For several weeks after his arrival, Harwood left the station’s contact with Nhu to the “capable” contract employee Virginia Spence, who told CIA headquarters in April that Nhu believed the French premier favored Diem. As Harwood sounded out other noncommunist nationalist politicians in Saigon, “Nhu quickly emerged as the most promising of an unimpressive lot.” By early May 1954, “before Diem emerged as a candidate to head the government, Nhu’s talent and willingness to work with the Agency had helped make him the focus of CIA covert action planning Within “a few days” of Dien Bien Phu’s fall on May 7, Bao Dai in France, first offered Diem, now in Belgium, the premiership of the SVN. Diem held out for “full powers” not only over the SVN government but also over its armed forces and economy. And he wanted U.S. backing. In Saigon in mid-May, the CIA history informs us, Nhu approached Harwood “about the terms under which the US would support Diem’s bid to become prime minister.” The two parties were thinking alike. Dulles and the State Department were separately “discussing with the French a new government for non-Communist Vietnam,” and in Washington, also around mid-May, the CIA decided to involve Nhu. “At Headquarters’ request, Harwood told Nhu at a meeting in May that there were “plans which might involve Diem.’ “He asked “if Diem would accept a position other than that of prime minister.” By May 21, Nhu had replied with “a categorical “no.” At some point in May, CIA headquarters also asked the Saigon station to ascertain Diem’s intentions and Nhu’s own ambitions. Nhu wanted no cabinet post; Spence thought he had “worked so long covertly he couldn’t bear to do otherwise.” The Agency history reports the views of three subsequent Saigon station officers that Washington, without need of CIA urging, either supported or insisted on Diem’s appointment. It adds: “In fact, John Foster Dulles and the French seem to have concluded, more or less simultaneously, that there was no alternative to Diem. On 24 May, the US Embassy in Paris moved to ‘reestablish contact’ with Diem to discuss his negotiations with Bao Dai.”

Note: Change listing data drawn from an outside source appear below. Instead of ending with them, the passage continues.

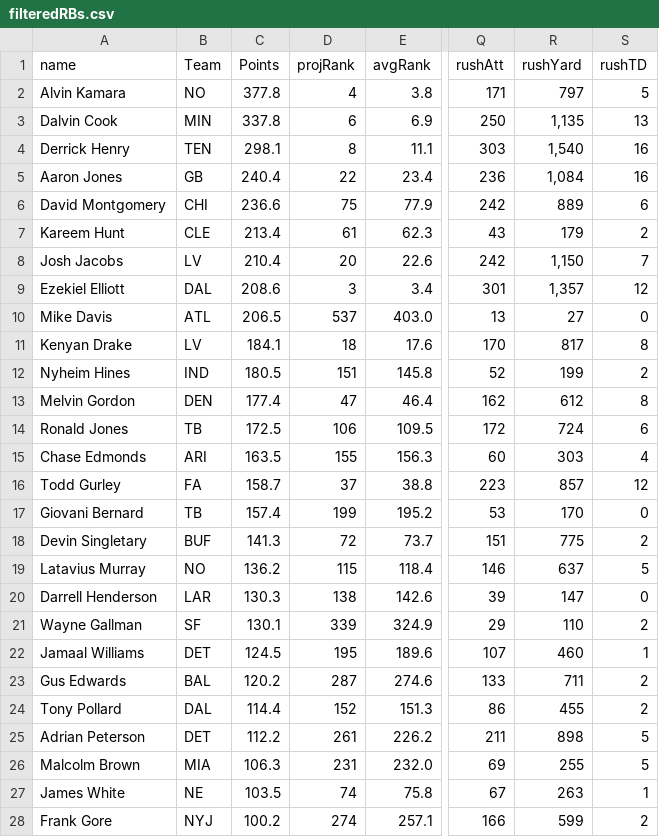
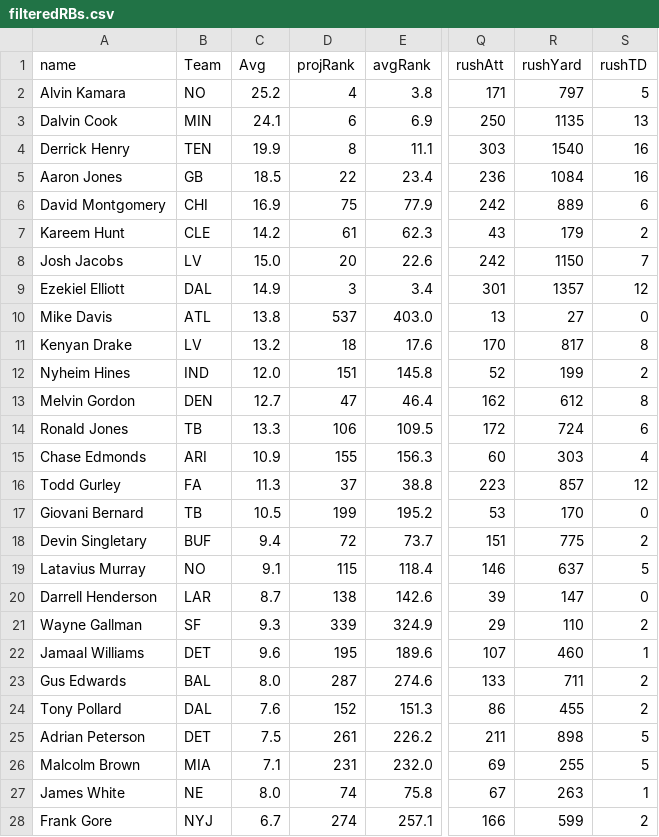
Before and after one commit to jmandzak/FFgenius, a CSV file: stats/filteredRBs.csv, drawn as a sheet; only a part is shown, gaps mark what is left out; the diff covers the shown part only; the diff names each change by its address in the sheet, - before the commit and + after, or states it on an @@ line.

```diff
--- a/stats/filteredRBs.csv
+++ b/stats/filteredRBs.csv
-C1: Points
+C1: Avg
-C2 (Avg): 377.8
+C2 (Avg): 25.2
-C3 (Avg): 337.8
+C3 (Avg): 24.1
-R3 (rushYard): 1,135
+R3 (rushYard): 1135
-C4 (Avg): 298.1
+C4 (Avg): 19.9
-R4 (rushYard): 1,540
+R4 (rushYard): 1540
-C5 (Avg): 240.4
+C5 (Avg): 18.5
-R5 (rushYard): 1,084
+R5 (rushYard): 1084
-C6 (Avg): 236.6
+C6 (Avg): 16.9
-C7 (Avg): 213.4
+C7 (Avg): 14.2
-C8 (Avg): 210.4
+C8 (Avg): 15.0
-R8 (rushYard): 1,150
+R8 (rushYard): 1150
-C9 (Avg): 208.6
+C9 (Avg): 14.9
-R9 (rushYard): 1,357
+R9 (rushYard): 1357
-C10 (Avg): 206.5
+C10 (Avg): 13.8
-C11 (Avg): 184.1
+C11 (Avg): 13.2
-C12 (Avg): 180.5
+C12 (Avg): 12.0
-C13 (Avg): 177.4
+C13 (Avg): 12.7
-C14 (Avg): 172.5
+C14 (Avg): 13.3
-C15 (Avg): 163.5
+C15 (Avg): 10.9
-C16 (Avg): 158.7
+C16 (Avg): 11.3
-C17 (Avg): 157.4
+C17 (Avg): 10.5
-C18 (Avg): 141.3
+C18 (Avg): 9.4
-C19 (Avg): 136.2
+C19 (Avg): 9.1
-C20 (Avg): 130.3
+C20 (Avg): 8.7
-C21 (Avg): 130.1
+C21 (Avg): 9.3
-C22 (Avg): 124.5
+C22 (Avg): 9.6
-C23 (Avg): 120.2
+C23 (Avg): 8.0
-C24 (Avg): 114.4
+C24 (Avg): 7.6
-C25 (Avg): 112.2
+C25 (Avg): 7.5
-C26 (Avg): 106.3
+C26 (Avg): 7.1
-C27 (Avg): 103.5
+C27 (Avg): 8.0
-C28 (Avg): 100.2
+C28 (Avg): 6.7
```
Also changed, not shown: 22 edited cells elsewhere in this file, stats/filteredDEFs.csv, stats/filteredKs.csv, 6 other files.
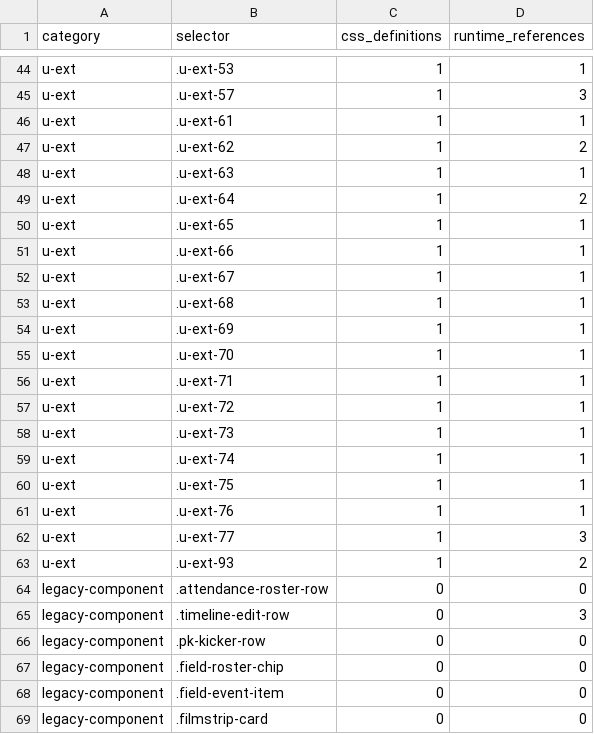
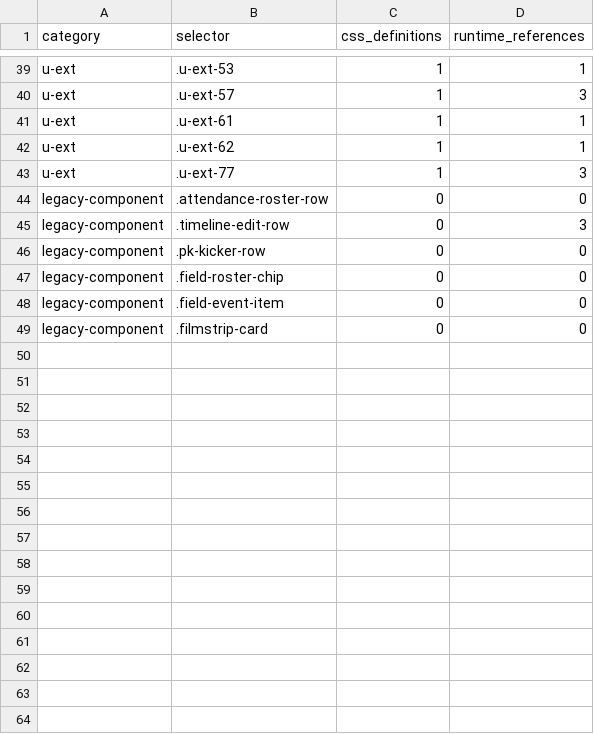
Before and after one commit to sc-hub-nyd/coach-mgr, a TSV file: reports/legacy-css-audit.tsv, drawn as a sheet; only a part is shown, gaps mark what is left out; the diff covers the shown part only.

```diff
--- a/reports/legacy-css-audit.tsv
+++ b/reports/legacy-css-audit.tsv
@@ -46,19 +41,4 @@ u-ext	.u-ext-57	1	3
 u-ext	.u-ext-61	1	1
-u-ext	.u-ext-62	1	2
-u-ext	.u-ext-63	1	1
-u-ext	.u-ext-64	1	2
-u-ext	.u-ext-65	1	1
-u-ext	.u-ext-66	1	1
-u-ext	.u-ext-67	1	1
-u-ext	.u-ext-68	1	1
-u-ext	.u-ext-69	1	1
-u-ext	.u-ext-70	1	1
-u-ext	.u-ext-71	1	1
-u-ext	.u-ext-72	1	1
-u-ext	.u-ext-73	1	1
-u-ext	.u-ext-74	1	1
-u-ext	.u-ext-75	1	1
-u-ext	.u-ext-76	1	1
+u-ext	.u-ext-62	1	1
 u-ext	.u-ext-77	1	3
-u-ext	.u-ext-93	1	2
 legacy-component	.attendance-roster-row	0	0
```
Also changed, not shown: 5 removed rows and 3 edited cells elsewhere in this file, 9 other files.
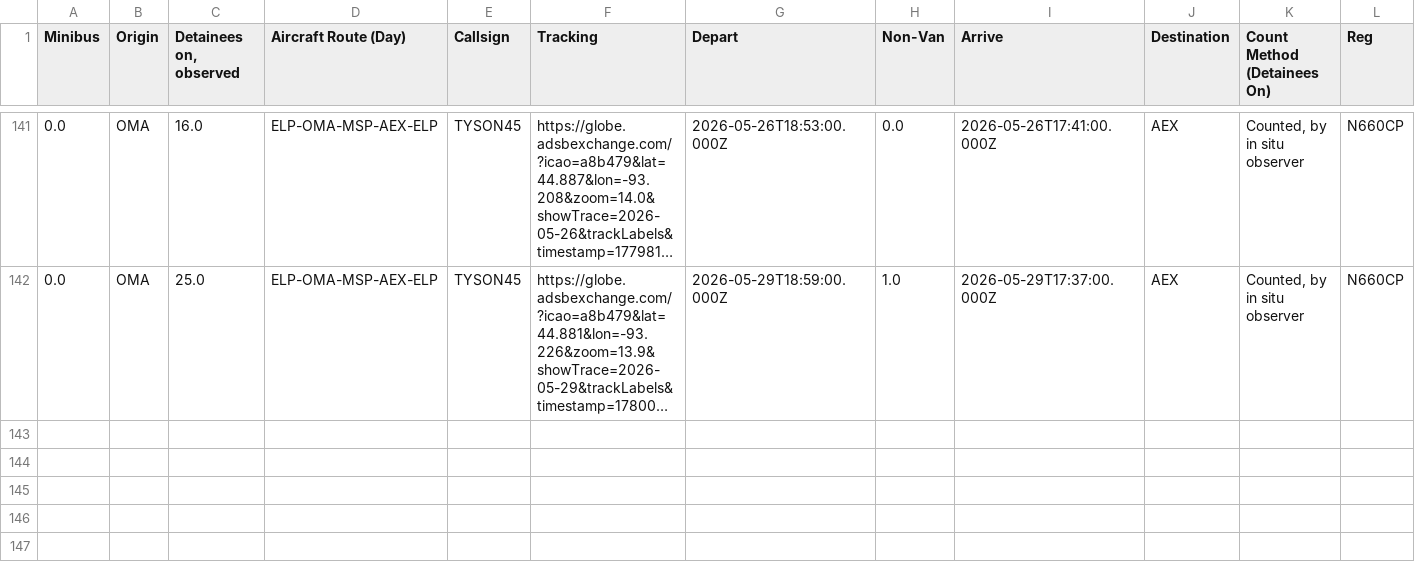
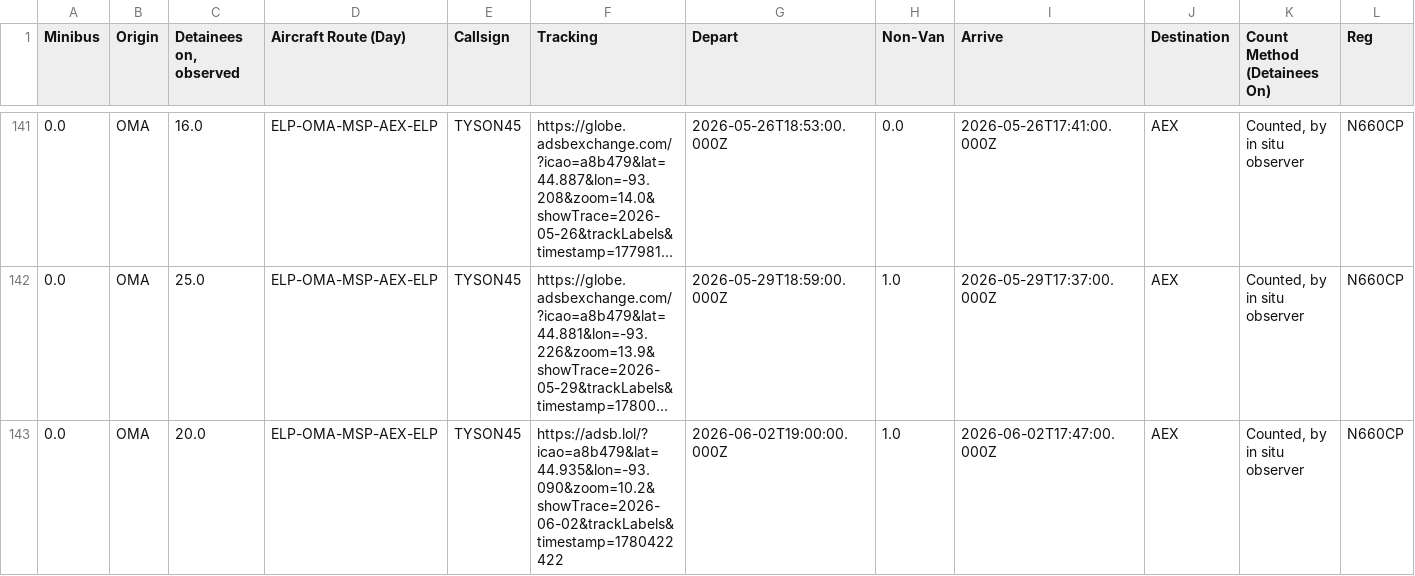
Before and after one commit to mbaynton/msp-ice-flights-shiny, a CSV file: msp-ice-flights.csv, drawn as a sheet; only a part is shown, gaps mark what is left out; long unchanged cells end in …; rows hold the shown columns only; the diff names each change by its address in the sheet, - before the commit and + after, or states it on an @@ line.

```diff
--- a/msp-ice-flights.csv
+++ b/msp-ice-flights.csv
+row 143: 0.0 | OMA | 20.0 | ELP-OMA-MSP-AEX-ELP | TYSON45 | https://adsb.lol/?icao=a8b479&lat=44.935&lon=-93.090&zoom=10.2&showTrace=2026-06-02&trackLabels&timestamp=1780422422 | 2026-06-02T19:00:00.000Z | 1.0 | 2026-06-02T17:47:00.000Z | AEX | Counted, by in situ observer | N660CP
```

If this does not reveals Kiernan depth of research. Then overall, the U.S. understood their ultimate decision:
The U.S. State Department’s Division of Research reported in February 1955: “Almost any type of election that could conceivably be held in Vietnam in 1956 would, on the basis of present trends, give the Communists a very significant if not decisive advantage.” And in the South, “maximum conditions of freedom and the maximum degree of international supervision might well operate to Communist advantage…
Kiernan has produced an amazing read. This is an indispensable book to learn the internal view of Vietnam without a heavy-handed American or French narrative.